Friday, October 25, 2013

A Hand To Hold

Today I want to talk about families. I have already talked a little bit about mine but I'd like to go into more detail. I don't know if most of my family knew what had happened or if they didn't. Or maybe they knew but didn't really know what to say when they saw me. It was really hard not knowing how my family felt or if they even knew. Rape isn't really something that has been the topic of conversation at the thanksgiving dinner table, but I think I was in such a bad place at the time I was almost looking for someone, other than my mother, to tell me I was doing the right thing. To make me feel like what I was doing was worth it.

I don't blame any of my family, and if your reading this please don't take it that way. I'm using myself as an example so everyone can see how it really affects you to not have people around you who know how to deal with rape. Now, after Maryville, everyone is talking about it. But two years ago, no one knew how. It wasn't a bandwagon that everyone jumped on to. It was silenced and eyes were closed to the idea of it, let alone talking openly about it. I didn't help. As a victim myself, I didn't even know how to talk. So, when no one knows how to talk about rape, no hands can be held and no help can be given.

Since I have opened up, so has my family. It's a team effort. Now, I'm surround with support. It feels pretty amazing to hear all my loved ones tell me how proud they are of me for speaking up. I just needed to drop down my guard so they could see that it was okay to talk to me about what happened. Basically I'm saying that being open and staying open is extremely important. But, some girls can't open up as much as I have. That's when others really need to step in.

I've had a lot of girls tell me their stories when they haven't even felt comfortable enough to tell their parents or their best friends, because I am a stranger. I won't judge them because I don't know them.

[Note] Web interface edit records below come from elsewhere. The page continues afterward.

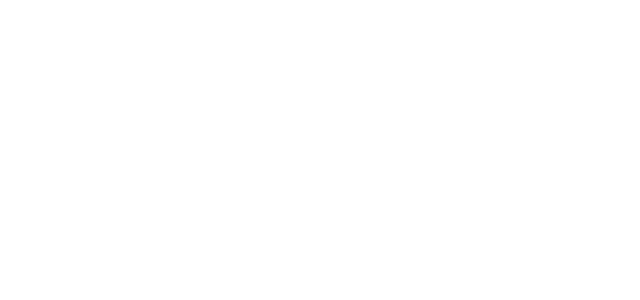
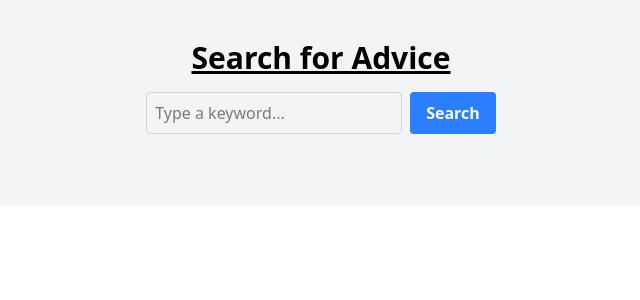
Before and after one commit to IDGoodness/Advice-App, a React (Vite) app: page /search in a window 1280 px wide. Before the commit this address had no page. Shown: the top 300 px of the page, without its empty margins (319-959 px from the left). Built offline with nearby package versions, Linux system fonts and the light colour scheme.

Commit message:
search page

```diff
--- a/src/App.jsx
+++ b/src/App.jsx
@@ -1,6 +1,7 @@
 import { BrowserRouter, Routes, Route } from "react-router-dom";
 import "./App.css";
 import Home from "./Pages/Home";
+import Search from "./Pages/Search";
 
 function App() {
 
@@ -9,6 +10,7 @@ function App() {
       <BrowserRouter>
         <Routes>
           <Route path="/" element={<Home />} />
+          <Route path="/search" element={<Search />} />
         </Routes>
       </BrowserRouter>
     </>
--- a/src/Pages/Home.jsx
+++ b/src/Pages/Home.jsx
@@ -4,27 +4,31 @@ const Home = () => {
 
       const [advice, setAdvice] = useState(null)
 
-      useEffect(() => {
+      const fetchAdvice = () => {
           fetch('https://api.adviceslip.com/advice')
               .then(response => response.json())
               .then(json => setAdvice(json))
               .catch(error => {
                   console.error('Error fetching advice:', error)
               })
-      }, [])
+      }
+
+      useEffect(() => {
+          fetchAdvice();
+      }, []);
 
   return (
     <>
         <div>
             <h1 className='text-3xl font-bold underline text-center'>Advice</h1>
-        {advice ? (
-            <div className='text-center'>
+            {advice ? (
+              <div className='text-center'>
                 <p>{advice.slip.advice}</p>
-            </div>
-        ) : (
+              </div>
+            ) : (
             <p className='text-center'>Loading...</p>
         )}
-        <button className='bg-blue-500 hover:bg-red-700 text-white font-bold py-2 px-4 rounded mt-4' onClick={() => window.location.reload()}>Get New Advice</button>
+        <button className='bg-blue-500 hover:bg-blue-700 text-white font-bold py-2 px-4 rounded mt-4' onClick={fetchAdvice}>Get New Advice</button>
         </div>
 
     </>
--- /dev/null
+++ b/src/Pages/Search.jsx
@@ -0,0 +1,66 @@
+import { useState } from 'react';
+
+const Search = () => {
+  const [searchItem, setSearchItem] = useState('');
+  const [advice, setAdvice] = useState([]);
+  const [message, setMessage] = useState('');
+
+  const handleSearch = () => {
+    if (searchItem.trim() === '') {
+      setMessage('Please enter a search term.');
+      setAdvice([]);
+      return;
+    }
+
+    fetch(`https://api.adviceslip.com/advice/search/${searchItem}`)
+      .then((response) => response.json())
+      .then((json) => {
+        if (json.slips) {
+          setAdvice(json.slips);
+          setMessage(`${json.slips.length} result(s) found.`);
+        } else {
+          setAdvice([]);
+          setMessage('No results found. Please try a different keyword.');
+        }
+      })
+      .catch((error) => {
+        console.error('Error fetching advice:', error);
+        setMessage('Something went wrong. Please try again.');
+      });
+  };
+
+
+  return (
+    <div className="flex flex-col items-center justify-center min-h-fit py-10 bg-gray-100 px-4">
+      <h1 className="text-3xl font-bold underline text-center mb-4">Search for Advice</h1>
+
+      <div className="flex gap-2 mb-4">
+        <input
+          type="text"
+          placeholder="Type a keyword..."
+          value={searchItem}
+          onChange={(e) => setSearchItem(e.target.value)}
+          className="border border-gray-300 p-2 rounded w-64"
+        />
+        <button
+          className="bg-blue-500 hover:bg-blue-700 text-white font-bold py-2 px-4 rounded"
+          onClick={handleSearch}
+        >
+          Search
+        </button>
+      </div>
+
+      <p className="text-center mb-4">{message}</p>
+
+      <div className="space-y-3 text-center">
+        {advice.map((item) => (
+          <p key={item.id} className="bg-white p-3 rounded shadow max-w-md mx-auto">
+            {item.advice}
+          </p>
+        ))}
+      </div>
+    </div>
+  );
+};
+
+export default Search;
```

I think as human beings we should be better than to make our daughters, our family members, and our friends feel more comfortable talking to a stranger than to us. All I can hope for is that this topic doesn't die down when the headlines stop. It deserves more than that, and so do the survivors.

Now, I want to talk about the other side of the line. The rapists families. They hurt a lot more than anyone can see I'm sure. As for my experience, I know it hurt me to watch his family go through what we were all dealing with. When it was time for him to be sentenced I had to leave the court room for a while to collect myself. I knew whatever was about to happen was going to not only effect me and my family, but his as well. Even when they were defending their son. I had to remind myself that they didn't want to be in this situation anymore than I wanted to. My mom felt like she had lost her daughter out of all that happened, and I'm sure that they felt like they had lost their son.

It is heartbreaking to see all the lives that are effected by rape. The only way to stop it from ruining a person is to talk to the people around you. We have to remind our loved ones that our support systems are strong. If you cannot bring yourself to talk openly about rape you can still help. It doesn't take words to hold a hand or give a hug. Do what you can, that's all that counts.